Only the lines holding "features" are wanted here; copy each from the listing.

^^^^^^^^

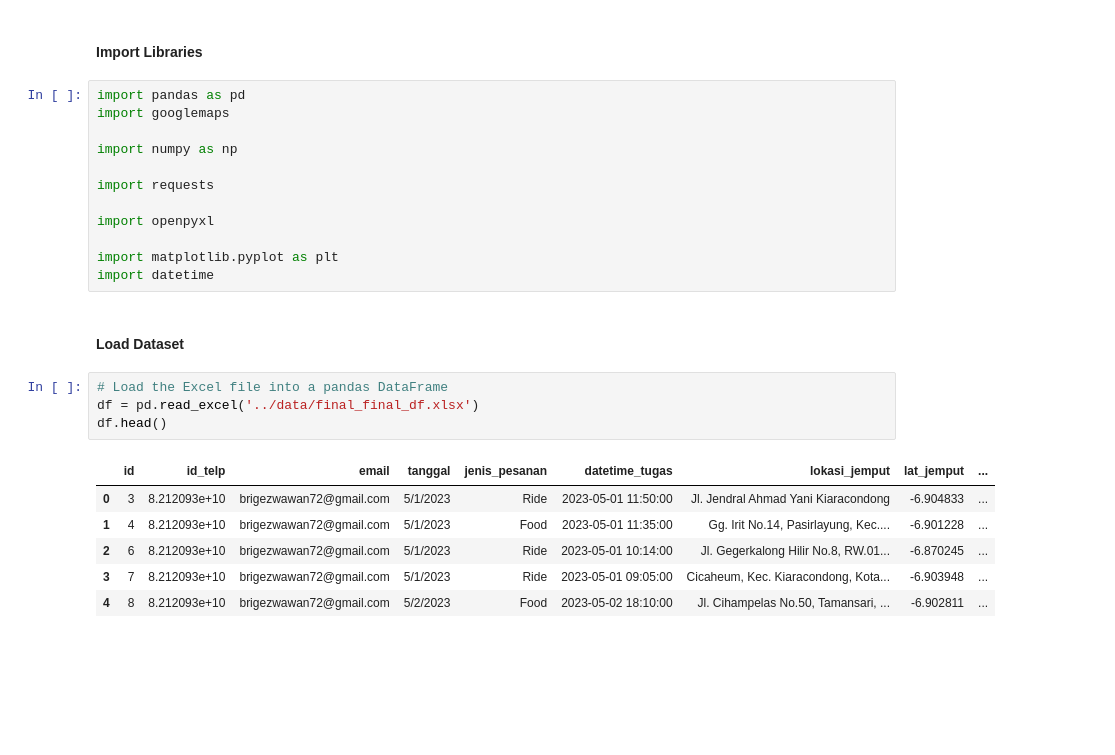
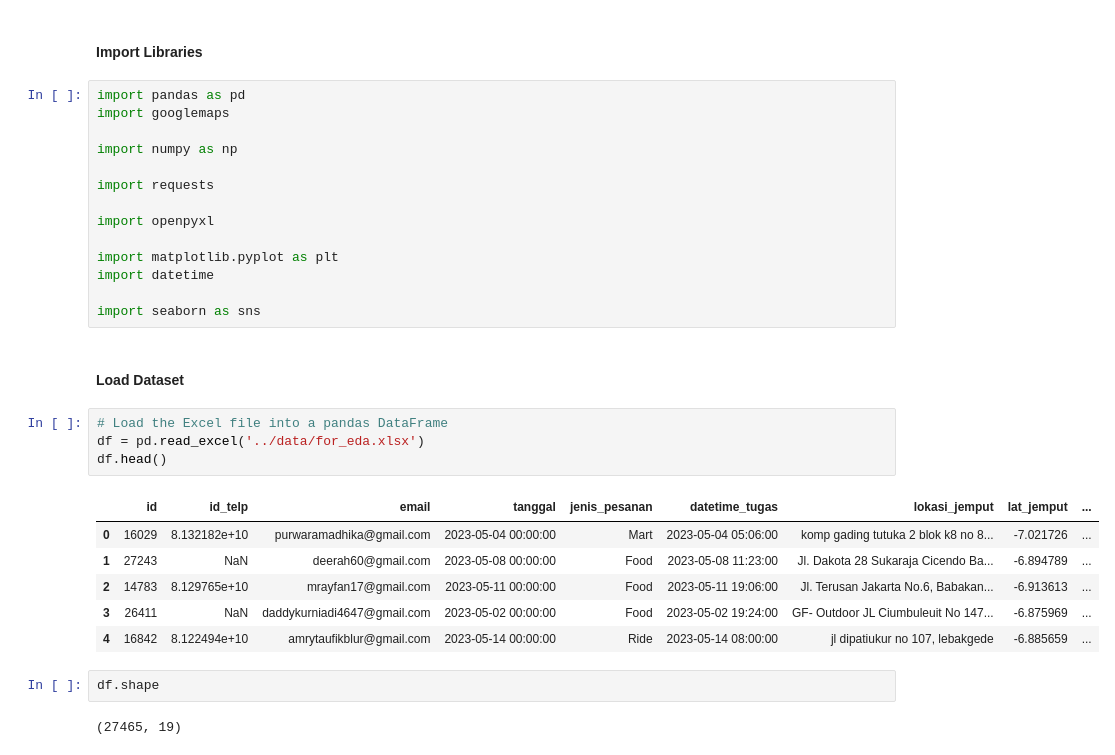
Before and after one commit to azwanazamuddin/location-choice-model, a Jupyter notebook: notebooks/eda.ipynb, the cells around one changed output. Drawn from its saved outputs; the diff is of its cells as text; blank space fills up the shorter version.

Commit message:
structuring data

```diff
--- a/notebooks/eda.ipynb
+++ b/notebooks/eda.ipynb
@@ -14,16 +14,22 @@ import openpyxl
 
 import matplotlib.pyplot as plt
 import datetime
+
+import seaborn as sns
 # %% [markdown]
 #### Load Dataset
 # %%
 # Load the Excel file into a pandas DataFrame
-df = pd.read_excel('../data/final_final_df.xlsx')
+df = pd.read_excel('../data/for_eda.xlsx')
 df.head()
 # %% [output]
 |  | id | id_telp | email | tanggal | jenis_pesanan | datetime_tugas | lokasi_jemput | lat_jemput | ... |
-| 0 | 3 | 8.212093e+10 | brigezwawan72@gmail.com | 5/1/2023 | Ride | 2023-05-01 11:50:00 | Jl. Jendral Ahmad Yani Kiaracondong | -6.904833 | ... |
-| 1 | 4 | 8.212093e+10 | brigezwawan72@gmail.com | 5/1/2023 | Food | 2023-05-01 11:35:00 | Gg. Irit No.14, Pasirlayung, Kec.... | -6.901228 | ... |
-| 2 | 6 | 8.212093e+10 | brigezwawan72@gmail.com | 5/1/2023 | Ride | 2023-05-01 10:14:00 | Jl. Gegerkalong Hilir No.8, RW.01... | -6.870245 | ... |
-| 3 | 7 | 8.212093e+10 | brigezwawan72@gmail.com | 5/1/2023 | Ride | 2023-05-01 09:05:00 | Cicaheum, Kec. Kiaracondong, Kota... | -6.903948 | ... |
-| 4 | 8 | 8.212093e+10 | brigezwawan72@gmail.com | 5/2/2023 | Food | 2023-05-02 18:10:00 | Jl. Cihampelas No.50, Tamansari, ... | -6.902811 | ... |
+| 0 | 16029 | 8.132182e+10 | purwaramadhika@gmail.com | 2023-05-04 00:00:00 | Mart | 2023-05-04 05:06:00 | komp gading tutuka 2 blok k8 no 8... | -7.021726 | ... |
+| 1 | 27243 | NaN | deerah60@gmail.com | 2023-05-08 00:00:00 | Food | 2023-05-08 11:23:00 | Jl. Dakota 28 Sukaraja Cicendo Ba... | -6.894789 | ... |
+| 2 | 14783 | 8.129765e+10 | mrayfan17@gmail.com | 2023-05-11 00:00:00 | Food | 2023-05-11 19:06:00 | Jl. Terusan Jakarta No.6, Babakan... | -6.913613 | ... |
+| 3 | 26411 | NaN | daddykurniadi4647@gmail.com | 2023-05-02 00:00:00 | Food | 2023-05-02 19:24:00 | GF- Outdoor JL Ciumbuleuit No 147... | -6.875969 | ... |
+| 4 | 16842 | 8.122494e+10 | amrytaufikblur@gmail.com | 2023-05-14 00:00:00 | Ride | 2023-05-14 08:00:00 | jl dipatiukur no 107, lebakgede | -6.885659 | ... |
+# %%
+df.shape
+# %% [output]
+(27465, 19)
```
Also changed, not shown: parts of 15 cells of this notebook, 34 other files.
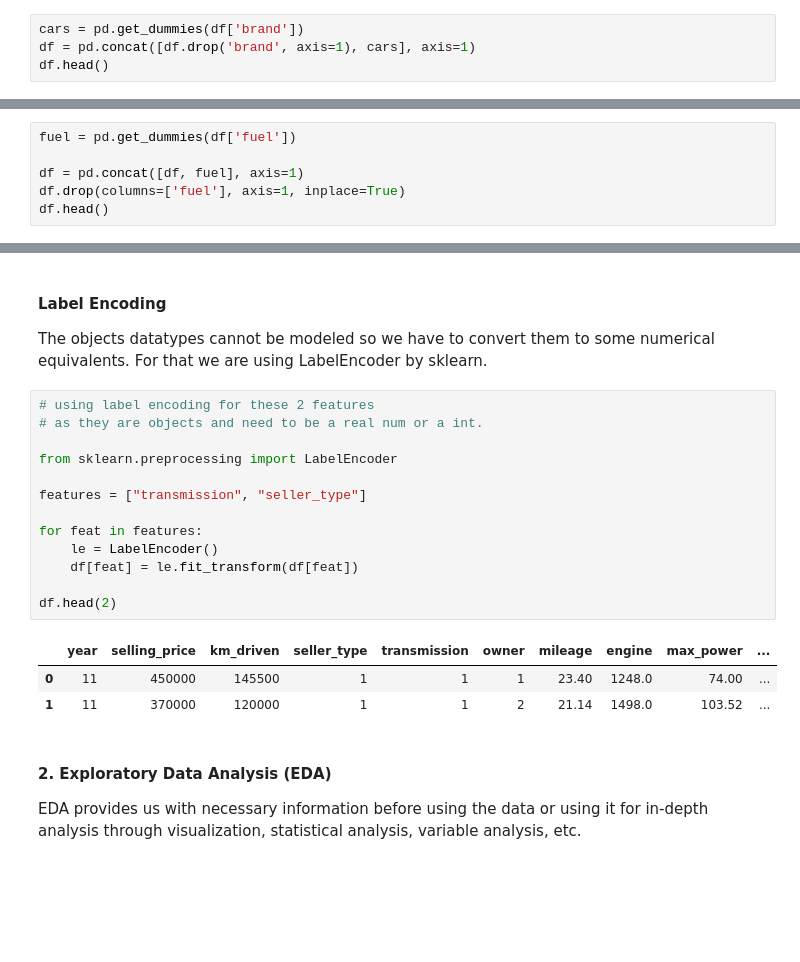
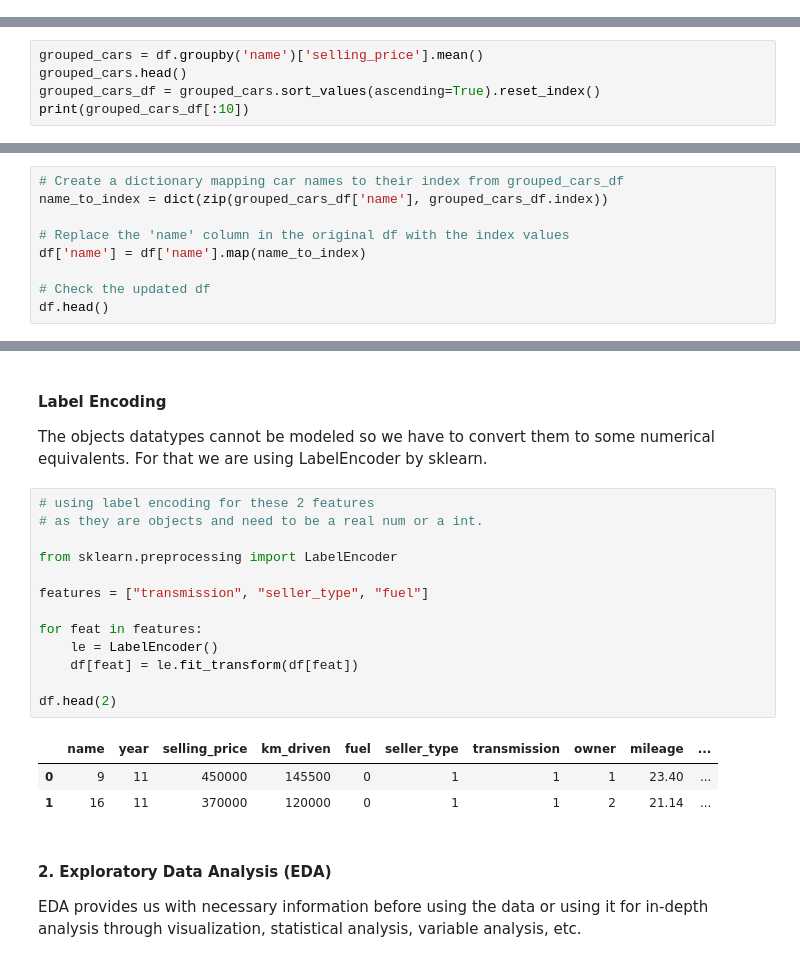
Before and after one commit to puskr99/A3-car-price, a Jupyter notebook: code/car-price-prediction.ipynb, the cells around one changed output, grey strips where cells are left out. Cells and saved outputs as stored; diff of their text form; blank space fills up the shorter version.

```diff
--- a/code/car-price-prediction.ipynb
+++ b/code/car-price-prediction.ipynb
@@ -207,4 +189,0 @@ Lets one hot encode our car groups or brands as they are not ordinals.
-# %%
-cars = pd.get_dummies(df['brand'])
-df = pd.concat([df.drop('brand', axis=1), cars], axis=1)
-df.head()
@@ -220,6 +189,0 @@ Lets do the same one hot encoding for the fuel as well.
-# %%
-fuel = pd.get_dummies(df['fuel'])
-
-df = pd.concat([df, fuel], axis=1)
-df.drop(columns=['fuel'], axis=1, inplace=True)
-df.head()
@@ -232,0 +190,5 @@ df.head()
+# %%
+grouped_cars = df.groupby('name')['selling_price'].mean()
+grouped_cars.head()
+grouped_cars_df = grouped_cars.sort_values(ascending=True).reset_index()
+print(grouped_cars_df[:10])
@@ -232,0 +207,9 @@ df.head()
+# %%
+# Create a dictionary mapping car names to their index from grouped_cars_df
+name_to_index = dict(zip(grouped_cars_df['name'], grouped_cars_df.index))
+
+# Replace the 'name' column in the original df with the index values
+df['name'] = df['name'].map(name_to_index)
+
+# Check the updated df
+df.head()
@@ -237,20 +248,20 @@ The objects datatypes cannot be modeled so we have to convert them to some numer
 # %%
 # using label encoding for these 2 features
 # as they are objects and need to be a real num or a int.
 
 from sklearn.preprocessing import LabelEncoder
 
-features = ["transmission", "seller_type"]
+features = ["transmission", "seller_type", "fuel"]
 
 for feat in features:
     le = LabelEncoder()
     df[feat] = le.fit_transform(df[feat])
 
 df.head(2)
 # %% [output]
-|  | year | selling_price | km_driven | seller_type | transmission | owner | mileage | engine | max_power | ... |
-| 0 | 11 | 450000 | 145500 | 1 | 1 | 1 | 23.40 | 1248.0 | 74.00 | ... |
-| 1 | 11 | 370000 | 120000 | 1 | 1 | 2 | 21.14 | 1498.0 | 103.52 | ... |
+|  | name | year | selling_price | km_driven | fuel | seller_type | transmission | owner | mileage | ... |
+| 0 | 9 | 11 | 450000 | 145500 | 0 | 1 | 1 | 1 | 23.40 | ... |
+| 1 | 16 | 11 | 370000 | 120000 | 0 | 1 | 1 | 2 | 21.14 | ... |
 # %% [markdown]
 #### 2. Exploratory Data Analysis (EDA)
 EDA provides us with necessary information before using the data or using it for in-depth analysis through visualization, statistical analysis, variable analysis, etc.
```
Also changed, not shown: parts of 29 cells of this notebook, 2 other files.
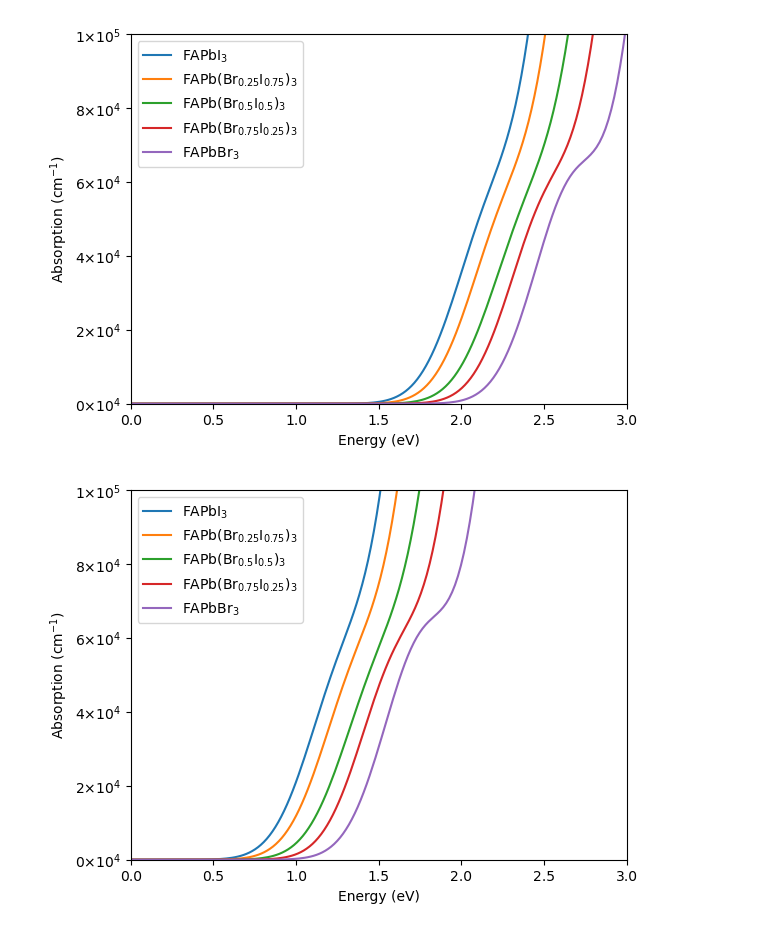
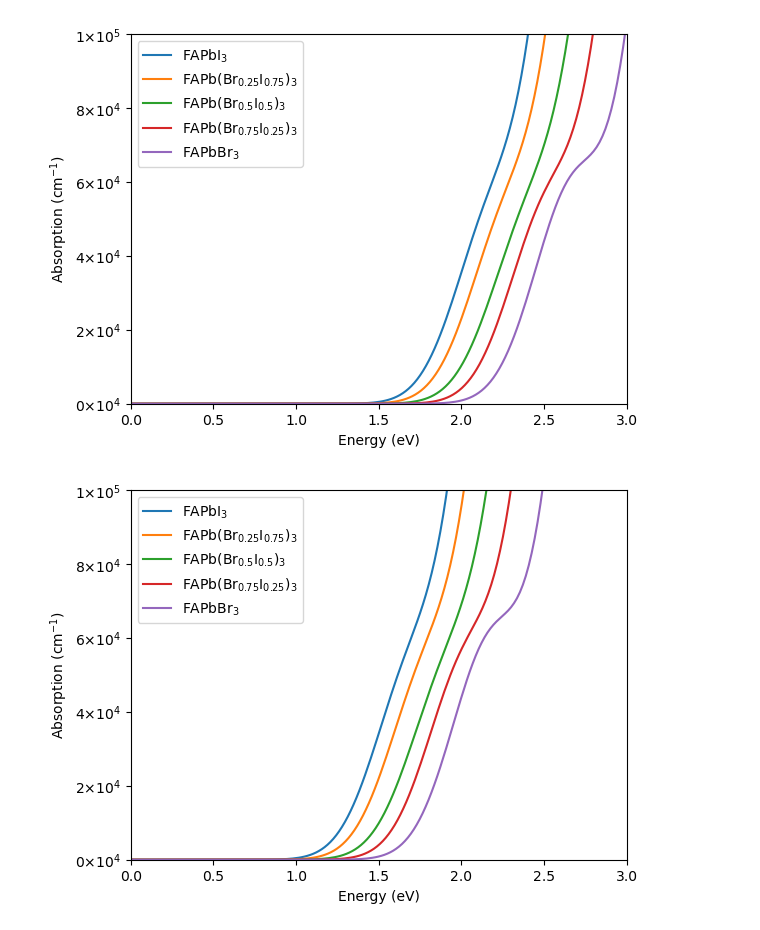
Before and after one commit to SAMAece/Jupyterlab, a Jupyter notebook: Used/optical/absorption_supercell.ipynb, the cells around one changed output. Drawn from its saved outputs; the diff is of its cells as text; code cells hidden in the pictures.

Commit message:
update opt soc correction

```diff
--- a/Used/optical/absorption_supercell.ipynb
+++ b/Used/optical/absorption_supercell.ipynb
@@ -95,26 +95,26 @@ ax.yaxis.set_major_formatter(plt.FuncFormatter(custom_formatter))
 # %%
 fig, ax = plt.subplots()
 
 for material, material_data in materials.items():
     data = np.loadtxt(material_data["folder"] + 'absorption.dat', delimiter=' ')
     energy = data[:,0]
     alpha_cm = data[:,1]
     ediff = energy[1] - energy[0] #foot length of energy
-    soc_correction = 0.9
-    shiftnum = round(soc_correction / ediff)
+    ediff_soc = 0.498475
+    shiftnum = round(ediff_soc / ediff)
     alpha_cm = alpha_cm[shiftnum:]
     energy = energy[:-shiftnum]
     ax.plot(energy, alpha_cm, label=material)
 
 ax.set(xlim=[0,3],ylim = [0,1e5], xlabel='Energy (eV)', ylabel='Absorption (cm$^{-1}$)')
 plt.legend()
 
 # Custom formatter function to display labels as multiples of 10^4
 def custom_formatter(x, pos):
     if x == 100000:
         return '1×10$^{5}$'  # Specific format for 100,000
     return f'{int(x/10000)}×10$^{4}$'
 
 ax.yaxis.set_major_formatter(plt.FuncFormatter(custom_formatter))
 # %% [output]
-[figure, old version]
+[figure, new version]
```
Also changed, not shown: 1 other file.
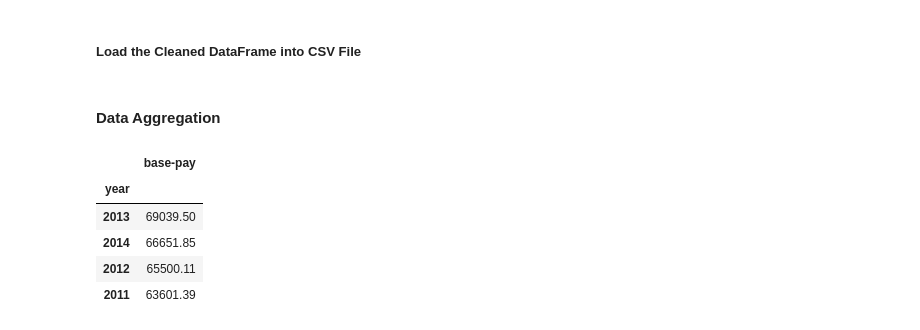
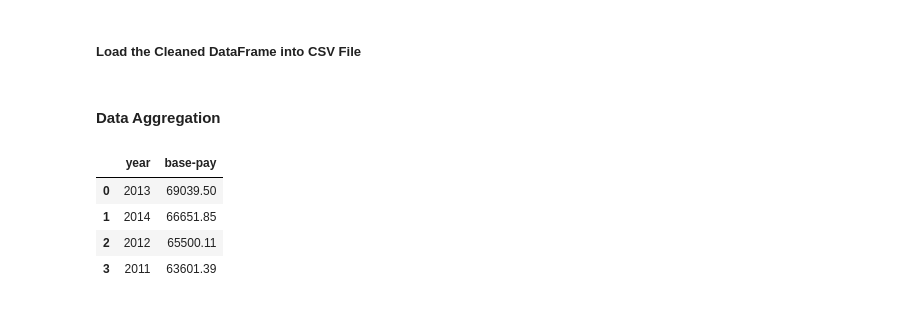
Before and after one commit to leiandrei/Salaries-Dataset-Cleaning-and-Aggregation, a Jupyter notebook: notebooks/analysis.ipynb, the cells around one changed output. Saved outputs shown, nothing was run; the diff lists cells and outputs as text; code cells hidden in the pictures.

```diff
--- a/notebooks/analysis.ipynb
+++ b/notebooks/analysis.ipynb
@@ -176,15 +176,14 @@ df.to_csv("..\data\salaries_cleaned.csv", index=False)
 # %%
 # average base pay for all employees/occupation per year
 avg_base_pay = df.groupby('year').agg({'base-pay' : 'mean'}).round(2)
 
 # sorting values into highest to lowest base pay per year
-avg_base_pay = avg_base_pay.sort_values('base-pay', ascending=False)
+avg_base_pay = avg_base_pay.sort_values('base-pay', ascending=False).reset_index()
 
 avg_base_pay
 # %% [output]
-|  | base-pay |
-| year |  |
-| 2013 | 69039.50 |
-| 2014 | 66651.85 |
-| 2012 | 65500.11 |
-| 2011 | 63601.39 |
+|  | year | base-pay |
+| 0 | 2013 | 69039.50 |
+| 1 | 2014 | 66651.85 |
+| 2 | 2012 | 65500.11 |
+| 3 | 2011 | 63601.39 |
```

^^^^^^^^

=== Task response ===
 # using label encoding for these 2 features
-features = ["transmission", "seller_type"]
+features = ["transmission", "seller_type", "fuel"]
 for feat in features:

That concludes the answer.